GC is considered the first-line treatment of IgG4-RD, and immunosuppressive agents are also widely used [36]. However, no standard treatment regimen has been defined. In this study, five patients with a clinical course of IgG4-RH less than nine months and a whole course of IgG4-RD less than two years were initially treated with GC at a pharmacological dose alone (recommended dose: prednisone 40–60 mg qd). Four out of the five patients were well controlled without relapse. GC in combination with CTX was prescribed for patients with a longer clinical course and for the one who failed GC monotherapy in our study. For refractory cases, a second immunosuppressant should be considered. Available choice includes methotrexate and tacrolimus. Azathioprine has also been proved effective in treating IgG4-RH [20]. It took an average of 1.9 months for all of the patients to achieve a relief of symptoms and/or shrinkage of the thickened stalk/pituitary mass. However, only three of them had normalized serum IgG4 levels. IgG4 levels may not be parallel with the severity of disease. The dose and length of GC and/or immunosuppressive administration should be based on the clinical manifestations and imaging. The two relapsing cases in this study both had short courses of initial treatment that are less than six months. GC tapering is another risk factor for symptom fluctuation. Do ensure that patients are aware of the importance of receiving an adequate length of treatment. There was one case report showing that rituximab was successfully used in treating recurrent IgG4-related hypophysitis with ophthalmopathy, where GC in combination with azathioprine failed. Notably, although with GC treatment, pituitary function/diabetes insipidus did not improve considerably (as shown in Table 4). Similar results were shown in a recent study of autoimmune hypophysitis [37]. Life-long hormone replacement therapy should be expected. For patients with bulky pituitary mass and prominent visual defects, surgical excision in order to relieve occupation effect could be a better solution. There have been a few reports regarding radiotherapy which has been used successfully in some resistant ocular adnexal IgG4-RD cases [38]. Adjunctive radiotherapy could improve patients’ clinical symptoms and their ability to taper systemic GC to discontinuation [39]. However, radiotherapy for pituitary involvements has not been reported yet.

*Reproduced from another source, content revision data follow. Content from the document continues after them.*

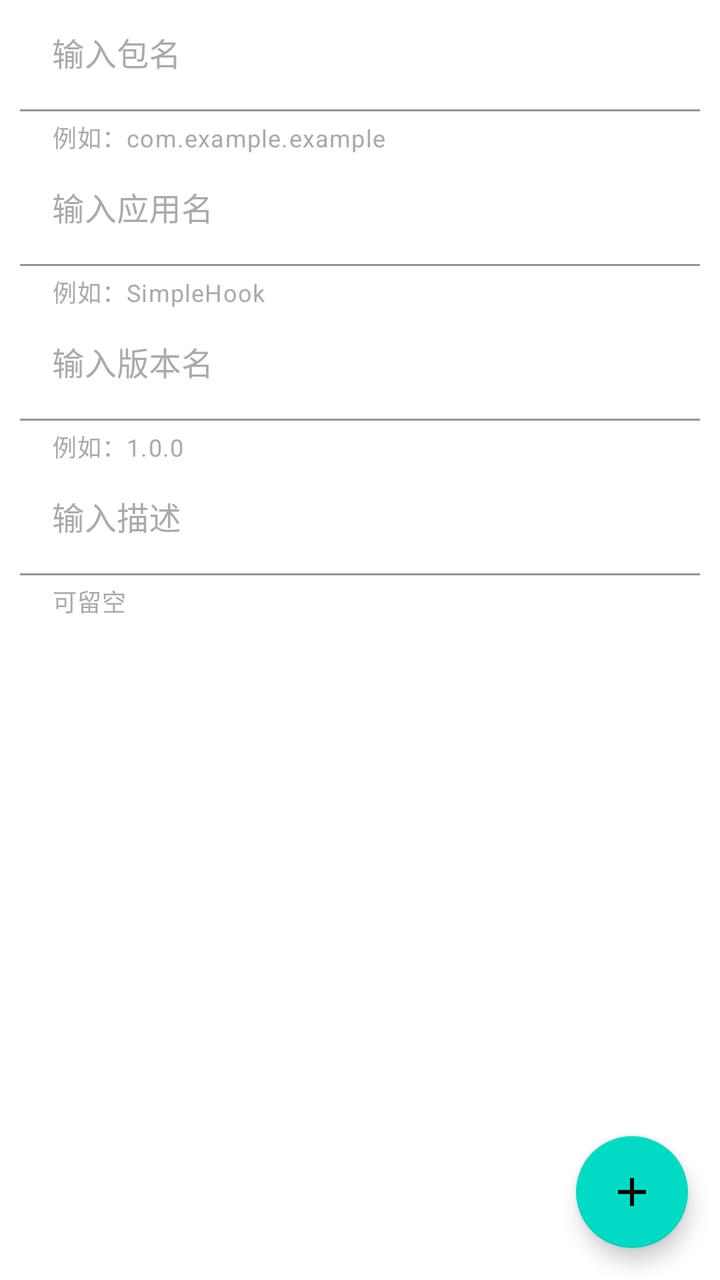
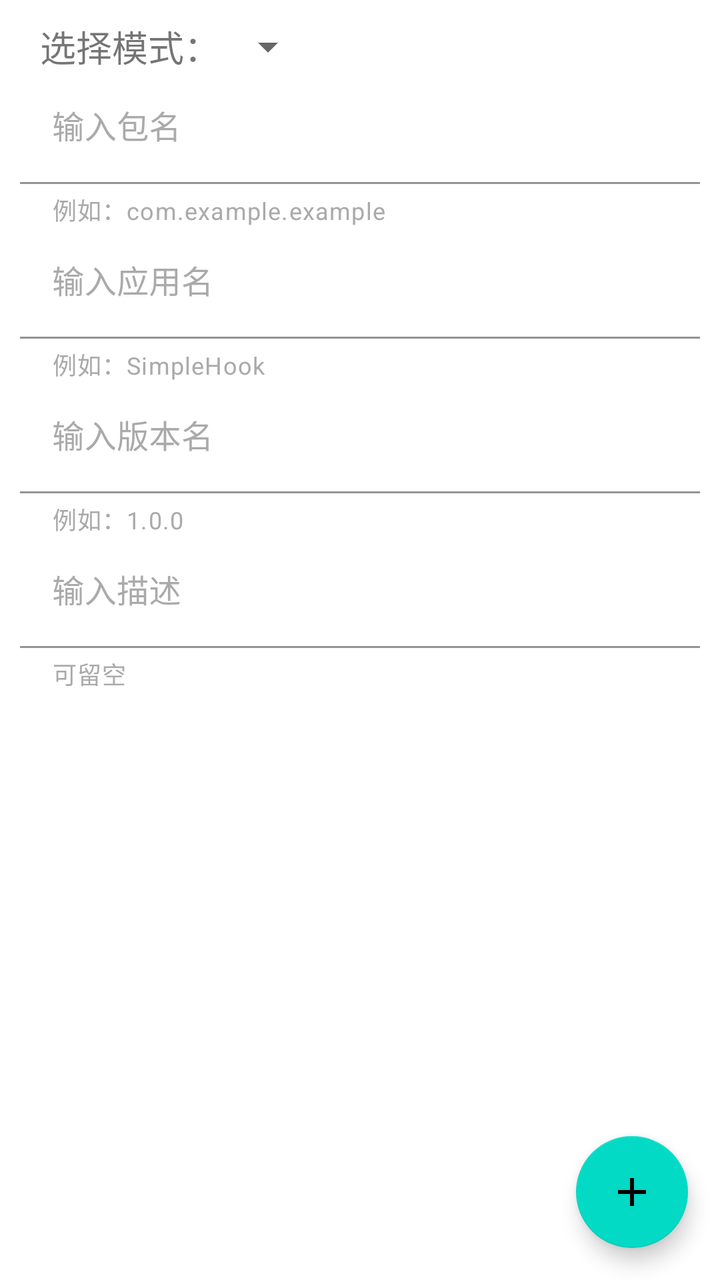

Two renders of the same Android screen: before a commit and after it. Below are the layout's source before the change and the commit's diff.
<!-- AndroidManifest.xml: application theme Theme.SimpleHook -->
<!-- res/layout/fragment_add.xml -->
<?xml version="1.0" encoding="utf-8"?>
<androidx.constraintlayout.widget.ConstraintLayout
    xmlns:android="http://schemas.android.com/apk/res/android"
    xmlns:app="http://schemas.android.com/apk/res-auto"
    xmlns:tools="http://schemas.android.com/tools"
    android:layout_width="match_parent"
    android:layout_height="match_parent"
    tools:context=".fragment.AddFragment"
    >

    <com.google.android.material.floatingactionbutton.FloatingActionButton
        android:id="@+id/add_method_config"
        android:layout_width="wrap_content"
        android:layout_height="wrap_content"
        android:layout_margin="16dp"
        android:clickable="true"
        android:contentDescription="@string/add_method_config"
        android:focusable="true"
        android:src="@drawable/ic_add_24"
        app:layout_constraintBottom_toBottomOf="parent"
        app:layout_constraintEnd_toEndOf="parent" />

    <ScrollView
    android:layout_width="match_parent"
    android:layout_height="match_parent"
    tools:context=".fragment.AddFragment"
    >
<androidx.constraintlayout.widget.ConstraintLayout
    android:layout_width="match_parent"
    android:layout_height="wrap_content"
    tools:context=".fragment.AddFragment"
    android:theme="@style/EditTextTheme">

    <TextView
        android:id="@+id/textView3"
        android:layout_width="wrap_content"
        android:layout_height="wrap_content"
        android:layout_marginStart="20dp"
        android:layout_marginTop="10dp"
        android:text="@string/mode_select"
        android:textSize="18sp"
        android:visibility="gone"
        app:layout_constraintStart_toStartOf="parent"
        app:layout_constraintTop_toTopOf="parent" />

    <Spinner
        android:id="@+id/mode_select_spinner"
        android:layout_width="0dp"
        android:layout_height="wrap_content"
        android:visibility="gone"
        app:layout_constraintBottom_toBottomOf="@+id/textView3"
        app:layout_constraintStart_toEndOf="@+id/textView3"
        app:layout_constraintTop_toTopOf="@+id/textView3" />

    <com.google.android.material.textfield.TextInputLayout
        android:id="@+id/application_edit"
        android:layout_width="match_parent"
        android:layout_height="wrap_content"
        android:visibility="gone"
        app:helperText="@string/application_input_helper"
        app:layout_constraintEnd_toEndOf="parent"
        app:layout_constraintStart_toStartOf="parent"
        app:layout_constraintTop_toBottomOf="@+id/textView3"
      >

        <com.google.android.material.textfield.TextInputEditText
            style="@style/add_edit_text_style"
            android:hint="@string/application_input_tip" />
    </com.google.android.material.textfield.TextInputLayout>

    <com.google.android.material.textfield.TextInputLayout
        android:id="@+id/textInputLayout"
        style="@style/add_text_input_layout_style"
        app:helperText="@string/package_input_helper"
        app:layout_constraintEnd_toEndOf="parent"
        app:layout_constraintStart_toStartOf="parent"
        app:layout_constraintTop_toBottomOf="@+id/application_edit">

        <com.google.android.material.textfield.TextInputEditText
            android:id="@+id/packageName_edit"
            style="@style/add_edit_text_style"
            android:hint="@string/package_input_tip" />
    </com.google.android.material.textfield.TextInputLayout>

    <com.google.android.material.textfield.TextInputLayout
        android:id="@+id/textInputLayout5"
        style="@style/add_text_input_layout_style"
        app:helperText="@string/app_name_input_helper"
        app:layout_constraintEnd_toEndOf="parent"
        app:layout_constraintStart_toStartOf="parent"
        app:layout_constraintTop_toBottomOf="@+id/textInputLayout">

        <com.google.android.material.textfield.TextInputEditText
            android:id="@+id/app_name_edit"
            style="@style/add_edit_text_style"
            android:hint="@string/app_name_input_tip" />
    </com.google.android.material.textfield.TextInputLayout>

    <com.google.android.material.textfield.TextInputLayout
        android:id="@+id/textInputLayout6"
        app:helperText="@string/version_input_helper"
        style="@style/add_text_input_layout_style"
        app:layout_constraintStart_toStartOf="parent"
        app:layout_constraintTop_toBottomOf="@+id/textInputLayout5">

        <com.google.android.material.textfield.TextInputEditText
            android:id="@+id/app_version_name_edit"
            style="@style/add_edit_text_style"
            android:hint="@string/version_input_tip"
            />
    </com.google.android.material.textfield.TextInputLayout>

    <com.google.android.material.textfield.TextInputLayout
        android:id="@+id/textInputLayout7"
        style="@style/add_text_input_layout_style"
        app:helperText="可留空"
        app:layout_constraintEnd_toEndOf="parent"
        app:layout_constraintStart_toStartOf="parent"
        app:layout_constraintTop_toBottomOf="@+id/textInputLayout6">

        <com.google.android.material.textfield.TextInputEditText
            android:id="@+id/desc_string_edit"
            style="@style/add_edit_text_style"
            android:hint="@string/description_input_tip" />
    </com.google.android.material.textfield.TextInputLayout>

    <androidx.recyclerview.widget.RecyclerView
        android:id="@+id/methodRV"
        android:layout_width="match_parent"
        android:layout_height="wrap_content"
        app:layout_constraintBottom_toBottomOf="parent"
        app:layout_constraintEnd_toEndOf="parent"
        app:layout_constraintStart_toStartOf="parent"
        app:layout_constraintTop_toBottomOf="@+id/textInputLayout7" />

</androidx.constraintlayout.widget.ConstraintLayout>

</ScrollView>

</androidx.constraintlayout.widget.ConstraintLayout>
<!-- resources referenced by this layout -->
<resources>
  <!-- drawable ic_add_24 (drawable) -->
  <vector android:height="24dp" android:tint="#FFFFFF"
      android:viewportHeight="24" android:viewportWidth="24"
      android:width="24dp" xmlns:android="http://schemas.android.com/apk/res/android">
      <path android:fillColor="@android:color/white" android:pathData="M19,13h-6v6h-2v-6H5v-2h6V5h2v6h6v2z"/>
  </vector>
  <string name="add_method_config">添加方法配置</string>
  <string name="app_name_input_helper">例如：SimpleHook</string>
  <string name="app_name_input_tip">输入应用名</string>
  <string name="application_input_helper">例如：com.example.MyApplication</string>
  <string name="application_input_tip">输入入口名</string>
  <string name="description_input_tip">输入描述</string>
  <string name="mode_select">选择模式：</string>
  <string name="package_input_helper">例如：com.example.example</string>
  <string name="package_input_tip">输入包名</string>
  <string name="version_input_helper">例如：1.0.0</string>
  <string name="version_input_tip">输入版本名</string>
  <style name="EditTextTheme" parent="Theme.SimpleHook">
          <item name="colorPrimary">@color/teal_200</item>
          <item name="android:editTextColor">@android:color/white</item>
          <item name="android:textColorHint">@color/teal_200</item>
      </style>
  <style name="add_edit_text_style">
          <item name="android:layout_width">match_parent</item>
          <item name="android:layout_height">wrap_content</item>
          <item name="android:background">@android:color/transparent</item>
      </style>
  <style name="add_text_input_layout_style">
          <item name="android:layout_marginStart">10dp</item>
          <item name="android:layout_marginEnd">10dp</item>
          <item name="android:layout_width">match_parent</item>
          <item name="android:layout_height">wrap_content</item>
          <item name="helperTextTextColor">@android:color/darker_gray</item>
          <item name="android:textColorHint">@android:color/darker_gray</item>
      </style>
  <style name="Theme.SimpleHook" parent="Theme.MaterialComponents.DayNight.NoActionBar">
          
          <item name="colorPrimary">@color/purple_200</item>
          <item name="colorPrimaryVariant">@color/purple_500</item>
          <item name="colorOnPrimary">@color/white</item>
          
          <item name="colorSecondary">@color/teal_200</item>
          <item name="colorSecondaryVariant">@color/teal_700</item>
          <item name="colorOnSecondary">@color/black</item>
          
          <item name="android:statusBarColor" tools:targetApi="l">?attr/colorPrimaryVariant</item>
          
      </style>
  <color name="teal_200">#FF03DAC5</color>
  <color name="purple_200">#FFBB86FC</color>
  <color name="purple_500">#FF6200EE</color>
  <color name="white">#FFFFFFFF</color>
  <color name="teal_700">#FF018786</color>
  <color name="black">#FF000000</color>
</resources>

<!-- the commit's change to res/layout/fragment_add.xml (unified diff, before → after) -->
@@ -39,7 +39,6 @@
         android:layout_marginTop="10dp"
         android:text="@string/mode_select"
         android:textSize="18sp"
-        android:visibility="gone"
         app:layout_constraintStart_toStartOf="parent"
         app:layout_constraintTop_toTopOf="parent" />
 
@@ -47,7 +46,6 @@
         android:id="@+id/mode_select_spinner"
         android:layout_width="0dp"
         android:layout_height="wrap_content"
-        android:visibility="gone"
         app:layout_constraintBottom_toBottomOf="@+id/textView3"
         app:layout_constraintStart_toEndOf="@+id/textView3"
         app:layout_constraintTop_toTopOf="@+id/textView3" />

Notably, this study was limited by the inherent drawbacks of retrospective analyses. There may be missed diagnosis of GH deficiency due to the lack of dynamic hormone tests. Small sample sizes due to the low incidence rate of IgG4-RH are partially resolved by the supportive literature review.

5. Conclusion

IgG4-RD is a broad disease, and all physicians involved have to be aware of the possibility of pituitary dysfunction. Younger patients should be expected. The histopathological feature of pituitary gland biopsy could be atypical. For patients with a longer history, the combination of GC and immunosuppressive agents is favorable. Early and adequate courses of treatment are crucial for the management of IgG4-RH. With GC and/or immunosuppressant treatment, however, pituitary function or diabetes insipidus did not improve considerably.

Conflicts of Interest

The authors declare no conflict of interests.


This study received funding from the Chinese Academy of Medical Sciences Innovation Fund for Medical Sciences (2016-I2M-1-002).